Perhaps the most striking feature is the number of west towers that were erected. Many are so similar that it seems likely that they were built by the same team of masons or from the same pattern book. The principal features of the design are a large window at the base of the tower to let light into the interior of the church, a second storey bell ringers' chamber, and then the bell-chamber above with louvered opening to allow the sound of the bells to escape. The tower is topped by battlements and pinnacles and sometimes there is also a west door. Examples can be seen at Almondbury, Barwick, Bingley, Emley, Guiseley, Normanton, Rothwell, Thorner and elsewhere. The central tower at Sandal was also raised in the same period.

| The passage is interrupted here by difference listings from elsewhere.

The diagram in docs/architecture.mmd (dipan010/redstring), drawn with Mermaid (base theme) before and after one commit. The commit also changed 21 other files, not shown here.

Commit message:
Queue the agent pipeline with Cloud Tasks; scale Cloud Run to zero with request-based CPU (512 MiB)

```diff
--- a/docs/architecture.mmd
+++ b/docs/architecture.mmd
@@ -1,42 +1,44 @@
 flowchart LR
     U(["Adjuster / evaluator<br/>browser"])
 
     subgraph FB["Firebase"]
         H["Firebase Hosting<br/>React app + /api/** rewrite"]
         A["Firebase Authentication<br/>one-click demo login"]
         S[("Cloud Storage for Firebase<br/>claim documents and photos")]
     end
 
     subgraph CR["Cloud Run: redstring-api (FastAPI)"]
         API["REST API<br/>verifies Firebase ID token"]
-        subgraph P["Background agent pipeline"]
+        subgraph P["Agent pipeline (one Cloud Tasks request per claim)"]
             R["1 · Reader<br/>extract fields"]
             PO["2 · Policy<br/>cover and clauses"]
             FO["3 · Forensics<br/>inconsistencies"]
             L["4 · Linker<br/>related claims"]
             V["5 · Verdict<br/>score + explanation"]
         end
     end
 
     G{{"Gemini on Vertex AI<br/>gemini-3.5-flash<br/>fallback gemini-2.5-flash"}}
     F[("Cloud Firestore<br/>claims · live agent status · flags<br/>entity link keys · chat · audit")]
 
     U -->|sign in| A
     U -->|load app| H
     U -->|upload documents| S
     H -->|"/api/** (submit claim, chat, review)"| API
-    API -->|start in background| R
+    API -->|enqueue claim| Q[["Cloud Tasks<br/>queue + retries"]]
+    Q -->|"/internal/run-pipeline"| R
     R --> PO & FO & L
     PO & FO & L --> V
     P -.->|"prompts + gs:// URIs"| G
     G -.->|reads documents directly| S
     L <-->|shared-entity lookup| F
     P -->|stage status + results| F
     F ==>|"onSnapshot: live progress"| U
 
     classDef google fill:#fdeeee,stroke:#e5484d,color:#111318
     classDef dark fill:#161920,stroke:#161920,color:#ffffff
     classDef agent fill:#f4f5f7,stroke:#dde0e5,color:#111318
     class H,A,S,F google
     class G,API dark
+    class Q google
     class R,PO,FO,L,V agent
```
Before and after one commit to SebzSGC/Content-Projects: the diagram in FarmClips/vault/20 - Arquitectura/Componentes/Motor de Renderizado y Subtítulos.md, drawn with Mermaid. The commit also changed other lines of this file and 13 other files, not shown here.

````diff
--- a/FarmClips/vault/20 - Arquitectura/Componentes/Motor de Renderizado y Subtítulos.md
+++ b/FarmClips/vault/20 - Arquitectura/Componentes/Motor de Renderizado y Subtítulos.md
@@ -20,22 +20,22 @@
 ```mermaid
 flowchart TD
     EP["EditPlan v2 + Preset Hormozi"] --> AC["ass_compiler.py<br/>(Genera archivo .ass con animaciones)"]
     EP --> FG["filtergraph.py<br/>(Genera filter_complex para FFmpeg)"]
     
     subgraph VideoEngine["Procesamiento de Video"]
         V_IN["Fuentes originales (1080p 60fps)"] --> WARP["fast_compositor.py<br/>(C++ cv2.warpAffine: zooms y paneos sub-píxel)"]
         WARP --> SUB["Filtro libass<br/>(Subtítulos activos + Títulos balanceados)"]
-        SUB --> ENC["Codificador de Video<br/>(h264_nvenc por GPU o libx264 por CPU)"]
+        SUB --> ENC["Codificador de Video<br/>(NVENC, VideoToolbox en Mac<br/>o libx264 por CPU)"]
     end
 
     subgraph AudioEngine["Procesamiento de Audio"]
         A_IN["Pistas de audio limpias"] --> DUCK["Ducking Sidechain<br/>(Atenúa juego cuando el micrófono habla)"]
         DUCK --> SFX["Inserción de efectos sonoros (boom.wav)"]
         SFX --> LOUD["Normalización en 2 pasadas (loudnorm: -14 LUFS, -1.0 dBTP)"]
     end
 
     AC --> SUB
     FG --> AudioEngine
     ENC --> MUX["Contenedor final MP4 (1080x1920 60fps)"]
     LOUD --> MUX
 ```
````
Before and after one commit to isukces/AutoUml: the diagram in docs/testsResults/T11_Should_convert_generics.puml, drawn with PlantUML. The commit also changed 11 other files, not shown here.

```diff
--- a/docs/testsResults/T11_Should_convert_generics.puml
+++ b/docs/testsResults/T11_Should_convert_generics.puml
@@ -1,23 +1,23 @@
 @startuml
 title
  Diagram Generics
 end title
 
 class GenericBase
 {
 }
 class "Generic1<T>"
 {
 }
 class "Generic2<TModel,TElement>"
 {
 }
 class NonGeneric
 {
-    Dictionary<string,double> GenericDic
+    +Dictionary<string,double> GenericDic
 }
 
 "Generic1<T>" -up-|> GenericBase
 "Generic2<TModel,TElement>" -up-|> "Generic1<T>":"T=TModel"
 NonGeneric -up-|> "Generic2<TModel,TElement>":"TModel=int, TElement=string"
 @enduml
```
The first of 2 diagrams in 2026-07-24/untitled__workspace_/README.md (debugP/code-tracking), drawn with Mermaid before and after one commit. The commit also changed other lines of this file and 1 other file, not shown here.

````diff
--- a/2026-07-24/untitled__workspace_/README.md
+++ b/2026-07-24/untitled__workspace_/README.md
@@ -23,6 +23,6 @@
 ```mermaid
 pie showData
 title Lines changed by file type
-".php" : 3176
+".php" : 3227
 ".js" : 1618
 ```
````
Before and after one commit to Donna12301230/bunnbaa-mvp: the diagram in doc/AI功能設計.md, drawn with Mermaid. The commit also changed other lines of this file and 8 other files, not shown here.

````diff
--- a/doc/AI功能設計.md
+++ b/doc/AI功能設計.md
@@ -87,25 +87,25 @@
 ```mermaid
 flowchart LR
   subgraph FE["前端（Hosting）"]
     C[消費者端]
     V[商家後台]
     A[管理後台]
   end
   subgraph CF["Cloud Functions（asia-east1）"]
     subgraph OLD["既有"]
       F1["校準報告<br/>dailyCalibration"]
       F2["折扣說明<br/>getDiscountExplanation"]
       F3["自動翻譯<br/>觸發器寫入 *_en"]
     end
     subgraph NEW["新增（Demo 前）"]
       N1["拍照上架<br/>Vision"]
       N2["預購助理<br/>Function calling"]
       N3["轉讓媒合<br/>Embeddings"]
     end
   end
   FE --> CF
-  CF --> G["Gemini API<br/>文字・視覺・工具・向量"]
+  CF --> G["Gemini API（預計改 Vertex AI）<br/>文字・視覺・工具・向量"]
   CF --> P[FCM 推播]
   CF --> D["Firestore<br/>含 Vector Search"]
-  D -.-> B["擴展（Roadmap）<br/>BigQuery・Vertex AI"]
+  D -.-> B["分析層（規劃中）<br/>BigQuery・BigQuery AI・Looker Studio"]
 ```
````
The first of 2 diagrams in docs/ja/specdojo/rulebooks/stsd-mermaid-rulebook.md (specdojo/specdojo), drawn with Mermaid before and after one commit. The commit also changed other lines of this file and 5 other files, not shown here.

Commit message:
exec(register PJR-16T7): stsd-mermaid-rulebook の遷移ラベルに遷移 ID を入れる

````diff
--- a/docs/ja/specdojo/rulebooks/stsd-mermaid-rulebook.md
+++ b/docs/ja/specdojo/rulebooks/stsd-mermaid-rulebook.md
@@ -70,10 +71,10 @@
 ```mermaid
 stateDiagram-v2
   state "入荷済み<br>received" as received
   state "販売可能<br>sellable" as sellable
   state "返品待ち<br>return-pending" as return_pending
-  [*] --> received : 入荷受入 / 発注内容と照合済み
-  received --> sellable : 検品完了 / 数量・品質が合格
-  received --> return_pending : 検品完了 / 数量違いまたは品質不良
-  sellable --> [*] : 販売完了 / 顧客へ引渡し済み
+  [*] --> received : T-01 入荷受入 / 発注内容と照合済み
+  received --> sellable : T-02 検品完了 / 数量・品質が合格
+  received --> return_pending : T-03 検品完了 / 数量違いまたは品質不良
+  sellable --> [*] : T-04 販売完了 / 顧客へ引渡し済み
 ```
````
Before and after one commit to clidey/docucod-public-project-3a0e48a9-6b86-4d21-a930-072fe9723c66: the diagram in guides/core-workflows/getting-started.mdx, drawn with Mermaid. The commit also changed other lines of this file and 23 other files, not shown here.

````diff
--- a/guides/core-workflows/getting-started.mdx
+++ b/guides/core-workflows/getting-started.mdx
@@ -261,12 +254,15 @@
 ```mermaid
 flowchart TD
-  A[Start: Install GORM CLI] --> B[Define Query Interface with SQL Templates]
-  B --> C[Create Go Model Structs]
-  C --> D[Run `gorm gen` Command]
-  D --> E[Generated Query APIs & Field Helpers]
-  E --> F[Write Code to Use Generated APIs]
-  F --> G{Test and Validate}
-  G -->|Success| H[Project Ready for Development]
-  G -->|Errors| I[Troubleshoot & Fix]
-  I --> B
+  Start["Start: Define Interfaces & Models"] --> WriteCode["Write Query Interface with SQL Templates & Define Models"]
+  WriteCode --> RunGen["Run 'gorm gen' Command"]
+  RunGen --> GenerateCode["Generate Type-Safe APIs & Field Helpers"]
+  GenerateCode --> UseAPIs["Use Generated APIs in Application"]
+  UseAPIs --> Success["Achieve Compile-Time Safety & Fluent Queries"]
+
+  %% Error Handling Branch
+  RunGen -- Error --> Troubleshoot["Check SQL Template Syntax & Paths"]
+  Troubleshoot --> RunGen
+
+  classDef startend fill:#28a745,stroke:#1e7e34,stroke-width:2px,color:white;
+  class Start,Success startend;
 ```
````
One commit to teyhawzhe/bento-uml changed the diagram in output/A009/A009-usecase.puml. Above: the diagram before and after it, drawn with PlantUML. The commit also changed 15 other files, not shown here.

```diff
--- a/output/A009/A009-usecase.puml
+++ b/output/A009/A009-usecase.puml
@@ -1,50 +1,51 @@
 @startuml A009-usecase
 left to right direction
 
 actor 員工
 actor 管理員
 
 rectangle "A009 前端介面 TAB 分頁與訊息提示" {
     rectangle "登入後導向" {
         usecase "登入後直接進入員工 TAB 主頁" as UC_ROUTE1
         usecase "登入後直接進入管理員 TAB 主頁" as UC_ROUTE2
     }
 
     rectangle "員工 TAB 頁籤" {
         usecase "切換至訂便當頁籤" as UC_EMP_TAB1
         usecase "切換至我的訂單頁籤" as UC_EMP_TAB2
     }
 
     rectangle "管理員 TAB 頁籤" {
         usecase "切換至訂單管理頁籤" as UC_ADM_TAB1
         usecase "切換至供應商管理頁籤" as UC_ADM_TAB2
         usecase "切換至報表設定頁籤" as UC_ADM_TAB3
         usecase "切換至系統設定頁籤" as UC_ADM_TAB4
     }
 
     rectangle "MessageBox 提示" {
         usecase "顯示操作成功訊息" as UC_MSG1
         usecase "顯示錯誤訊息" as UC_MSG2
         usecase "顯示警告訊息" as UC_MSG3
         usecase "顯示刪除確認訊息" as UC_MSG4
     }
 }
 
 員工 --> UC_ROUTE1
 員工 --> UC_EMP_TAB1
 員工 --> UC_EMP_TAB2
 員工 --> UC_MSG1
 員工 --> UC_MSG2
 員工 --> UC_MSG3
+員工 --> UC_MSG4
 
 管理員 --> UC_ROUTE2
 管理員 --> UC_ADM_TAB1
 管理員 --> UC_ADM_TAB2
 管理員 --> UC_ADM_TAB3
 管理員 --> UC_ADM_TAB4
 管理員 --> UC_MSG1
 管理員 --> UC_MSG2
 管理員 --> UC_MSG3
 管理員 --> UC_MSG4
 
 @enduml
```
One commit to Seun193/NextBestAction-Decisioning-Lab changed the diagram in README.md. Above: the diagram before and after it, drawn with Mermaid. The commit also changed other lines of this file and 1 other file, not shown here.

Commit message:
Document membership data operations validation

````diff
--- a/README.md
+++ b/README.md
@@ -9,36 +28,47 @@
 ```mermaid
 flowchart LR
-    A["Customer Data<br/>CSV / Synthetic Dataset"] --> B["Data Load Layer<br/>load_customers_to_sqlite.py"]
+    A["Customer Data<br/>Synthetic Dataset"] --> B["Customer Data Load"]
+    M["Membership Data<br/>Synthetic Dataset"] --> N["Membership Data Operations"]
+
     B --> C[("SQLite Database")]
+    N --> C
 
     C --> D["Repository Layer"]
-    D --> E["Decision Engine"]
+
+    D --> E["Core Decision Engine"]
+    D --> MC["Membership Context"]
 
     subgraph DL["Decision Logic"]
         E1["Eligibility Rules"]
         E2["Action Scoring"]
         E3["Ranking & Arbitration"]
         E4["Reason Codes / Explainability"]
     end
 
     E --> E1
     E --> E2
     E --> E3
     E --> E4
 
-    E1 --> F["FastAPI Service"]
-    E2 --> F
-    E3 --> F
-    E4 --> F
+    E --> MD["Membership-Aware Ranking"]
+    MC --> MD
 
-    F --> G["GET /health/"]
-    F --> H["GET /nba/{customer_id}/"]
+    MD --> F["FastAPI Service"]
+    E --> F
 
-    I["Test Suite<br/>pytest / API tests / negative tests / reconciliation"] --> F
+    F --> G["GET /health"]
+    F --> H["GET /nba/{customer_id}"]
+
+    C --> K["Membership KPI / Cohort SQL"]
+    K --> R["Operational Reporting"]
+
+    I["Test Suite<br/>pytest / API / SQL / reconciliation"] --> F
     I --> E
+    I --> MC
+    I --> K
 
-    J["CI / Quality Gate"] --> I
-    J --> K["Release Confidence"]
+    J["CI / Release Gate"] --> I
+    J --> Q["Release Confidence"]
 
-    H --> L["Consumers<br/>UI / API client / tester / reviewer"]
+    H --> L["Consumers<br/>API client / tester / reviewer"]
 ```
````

The early Tudor period also saw the building of a number of chantry chapels within existing church buildings. Some of these, such as the Holdsworth chapel at Halifax or the Savile chapel at Thornhill are quite elaborate. Others such as the Waterton chapel at Sandal are less so. Such chapels, like their medieval predecessors, were founded to enable a priest to say masses for the souls of the dead. This practice was abolished by Tudor reformers.
Fashions in windows changed. Instead of sharply pointed arches, Tudor builders preferred window arches with more flattened tops and vertical stone bars separating the panes of glass. Good examples can be seen at Thornhill (1499) Elland (c. 1490) and Normanton (c. 1519). There was also a tendency to add a clerestory (a row of windows in the upper part of the church wall) to allow more light into the body of the church.
Most medieval and Tudor stained glass was broken up during the Reformation. Besides being viewed as a distraction to people listening to the words of the sermon, the stained glass was considered to promote the worship of idols, or 'graven images' as the Bible phrases it. However, much of the original glass at Thornhill and Elland still remains.
Many West Yorkshire churches were fitted with oak panelled ceilings during the late 15th and early 16th century. The most impressive is Almondbury which can be dated by its inscription to 1522. Another at Wragby has an inscription dated 1533 asking for people to pray for Alured Comyn, the last prior of Nostell.
Specific churches are discussed elsewhere in Tudor West Yorkshire. See for example:
Almondbury, Bradford, Bingley, Halifax, Pontefract, Sandal, Thornhill
The WYAS has also issued a number of Information Leaflets on medieval churches in West Yorkshire viewable in Adobe PDF format.
Barwick in Elmet: Church Tower
Emley: Church Tower
Elland Stained Glass Window
Elland Detail of Stained Glass
Guiseley Church Tower
Normanton Church Tower
Normanton: The Tudor Window
Thorner Church Tower
Ryder P., 1993, Medieval Churches of West Yorkshire